When the deal is finalised, all of Caviar’s existing employees will move to DoorDash, along with the company boss Gokul Rajaram.
Yesterday (1 August), DoorDash announced that it has entered into a definitive agreement to acquire food delivery rival Caviar for $410m in cash and preferred stock.
In a press release, DoorDash said that this strategic commitment will increase its merchant selection, adding all of Caviar’s premium restaurants to DoorDash’s services, and enabling the combined organisation to cater to “every food preference and occasion”.
Square, Caviar’s parent company, had provided its point-of-sale services to DoorDash prior to the announcement.
DoorDash said that the acquisition will provide the company with a “significant number” of new customers. When the deal is finalised, head of Caviar, Gokul Rajaram, will join DoorDash, along with the start-up’s existing employees.

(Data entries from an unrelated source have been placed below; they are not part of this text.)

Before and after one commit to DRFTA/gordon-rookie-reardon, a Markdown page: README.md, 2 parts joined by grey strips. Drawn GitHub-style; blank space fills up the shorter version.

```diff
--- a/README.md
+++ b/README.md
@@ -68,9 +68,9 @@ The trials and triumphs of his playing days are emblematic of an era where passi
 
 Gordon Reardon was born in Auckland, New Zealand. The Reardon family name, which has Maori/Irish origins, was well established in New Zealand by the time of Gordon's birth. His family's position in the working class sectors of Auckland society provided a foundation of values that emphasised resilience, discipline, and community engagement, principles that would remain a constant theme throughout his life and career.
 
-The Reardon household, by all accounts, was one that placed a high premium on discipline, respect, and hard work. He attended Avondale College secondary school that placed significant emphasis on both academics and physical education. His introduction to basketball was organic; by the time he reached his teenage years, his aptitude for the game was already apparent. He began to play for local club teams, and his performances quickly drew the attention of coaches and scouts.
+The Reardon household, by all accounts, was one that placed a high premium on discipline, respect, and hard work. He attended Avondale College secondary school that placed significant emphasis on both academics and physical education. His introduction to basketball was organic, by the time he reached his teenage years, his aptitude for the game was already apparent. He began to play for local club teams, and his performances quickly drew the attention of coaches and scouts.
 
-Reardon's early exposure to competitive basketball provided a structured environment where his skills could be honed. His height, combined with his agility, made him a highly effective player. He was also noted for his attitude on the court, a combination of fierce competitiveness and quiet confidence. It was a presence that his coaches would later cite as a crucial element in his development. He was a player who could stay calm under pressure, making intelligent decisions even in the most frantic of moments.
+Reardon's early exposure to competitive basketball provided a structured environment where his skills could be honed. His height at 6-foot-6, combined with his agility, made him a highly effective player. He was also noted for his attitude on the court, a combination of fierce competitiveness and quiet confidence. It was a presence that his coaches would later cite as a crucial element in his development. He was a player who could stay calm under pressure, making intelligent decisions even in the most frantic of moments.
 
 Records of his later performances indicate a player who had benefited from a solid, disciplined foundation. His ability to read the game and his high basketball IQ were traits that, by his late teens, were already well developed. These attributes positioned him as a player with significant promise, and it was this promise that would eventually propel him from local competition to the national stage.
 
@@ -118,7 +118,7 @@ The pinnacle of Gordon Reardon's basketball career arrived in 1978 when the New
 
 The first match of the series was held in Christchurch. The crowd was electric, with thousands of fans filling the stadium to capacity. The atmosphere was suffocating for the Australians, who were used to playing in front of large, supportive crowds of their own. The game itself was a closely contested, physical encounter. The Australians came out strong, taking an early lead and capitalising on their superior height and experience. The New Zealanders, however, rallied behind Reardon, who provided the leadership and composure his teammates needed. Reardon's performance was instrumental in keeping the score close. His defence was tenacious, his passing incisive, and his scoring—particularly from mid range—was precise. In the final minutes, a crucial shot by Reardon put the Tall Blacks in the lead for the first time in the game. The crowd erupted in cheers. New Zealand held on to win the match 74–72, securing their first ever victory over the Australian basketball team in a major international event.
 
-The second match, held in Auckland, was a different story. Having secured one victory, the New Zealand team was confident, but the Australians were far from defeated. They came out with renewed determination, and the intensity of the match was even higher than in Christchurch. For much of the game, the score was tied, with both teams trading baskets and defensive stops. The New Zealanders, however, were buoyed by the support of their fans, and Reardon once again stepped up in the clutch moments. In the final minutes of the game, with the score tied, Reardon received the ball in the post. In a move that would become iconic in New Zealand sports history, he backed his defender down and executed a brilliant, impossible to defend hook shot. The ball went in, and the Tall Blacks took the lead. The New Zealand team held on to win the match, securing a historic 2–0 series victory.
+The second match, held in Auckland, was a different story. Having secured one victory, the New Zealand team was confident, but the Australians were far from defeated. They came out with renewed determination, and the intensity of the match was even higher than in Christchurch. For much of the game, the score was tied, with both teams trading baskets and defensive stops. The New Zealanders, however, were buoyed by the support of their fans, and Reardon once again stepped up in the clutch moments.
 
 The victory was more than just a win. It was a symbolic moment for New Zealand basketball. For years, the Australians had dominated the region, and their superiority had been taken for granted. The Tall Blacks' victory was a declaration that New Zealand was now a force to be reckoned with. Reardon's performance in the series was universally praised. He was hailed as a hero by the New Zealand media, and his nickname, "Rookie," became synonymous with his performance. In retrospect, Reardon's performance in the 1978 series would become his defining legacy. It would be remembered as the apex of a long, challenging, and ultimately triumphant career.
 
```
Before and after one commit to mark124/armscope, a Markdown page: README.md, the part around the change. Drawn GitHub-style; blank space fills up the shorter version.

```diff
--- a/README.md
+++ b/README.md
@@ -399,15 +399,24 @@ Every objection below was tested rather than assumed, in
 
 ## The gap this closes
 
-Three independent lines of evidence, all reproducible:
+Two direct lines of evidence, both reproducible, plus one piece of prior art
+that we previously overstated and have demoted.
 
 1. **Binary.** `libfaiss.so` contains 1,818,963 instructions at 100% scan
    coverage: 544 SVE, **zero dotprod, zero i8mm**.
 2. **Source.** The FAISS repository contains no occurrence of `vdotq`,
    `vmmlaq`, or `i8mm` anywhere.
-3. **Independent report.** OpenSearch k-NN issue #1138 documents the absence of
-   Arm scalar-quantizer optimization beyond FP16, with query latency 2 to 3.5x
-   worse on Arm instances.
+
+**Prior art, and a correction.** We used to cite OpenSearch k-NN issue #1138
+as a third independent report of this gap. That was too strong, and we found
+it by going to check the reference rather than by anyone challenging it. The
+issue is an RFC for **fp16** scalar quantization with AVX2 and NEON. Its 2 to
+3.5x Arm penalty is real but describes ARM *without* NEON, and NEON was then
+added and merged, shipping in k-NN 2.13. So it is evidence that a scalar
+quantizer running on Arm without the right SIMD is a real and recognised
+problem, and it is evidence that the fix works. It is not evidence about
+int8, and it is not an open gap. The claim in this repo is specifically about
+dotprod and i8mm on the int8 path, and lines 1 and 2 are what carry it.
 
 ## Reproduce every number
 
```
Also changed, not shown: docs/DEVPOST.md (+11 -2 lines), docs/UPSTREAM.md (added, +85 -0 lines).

CEO of DoorDash Tony Xu said: “Today’s announcement is another important step forward on our mission to empower local economies. We have long admired Caviar, which has a coveted brand, an exceptional portfolio of premium restaurants and leading technology.
“The acquisition further enhances the breadth of our merchant selection, enabling us to offer customers even more choice when they order through DoorDash. We look forward to welcoming the Caviar team to DoorDash and expanding our partnership with Square in the future.”
Square CEO Jack Dorsey, who is also the man behind Twitter, commented: “We are increasing our focus on and investment in our two large growing ecosystems – one for business and one for individuals. This transaction furthers that effort, and we believe partnering with DoorDash provides valuable and strategic opportunities for Square.”
Following the announcement, which coincided with Square’s latest earnings report, shares of the company dropped by as much as 8pc.
Food delivery market
According to analytics company Second Measure, nearly 34pc of all US meal delivery sales in July were made through DoorDash, which is more than any other food delivery service.
GrubHub was in second place, accounting for 33pc of food delivery sales, while just 17pc of food delivery sales were made through UberEats.
For a number of months ahead of this announcement, DoorDash was widely criticised for its practice of subsidising delivery driver’s wages with tips. A week ago, the company announced that it would abandon this payment model, but it has yet to do so. Workers’ rights groups in the US have suggested that DoorDash backpay the affected employees as compensation.
DoorDash’s announcement is the latest in a series of deals, with numerous food delivery services joining forces over the last few weeks to consolidate and better position themselves against rivals.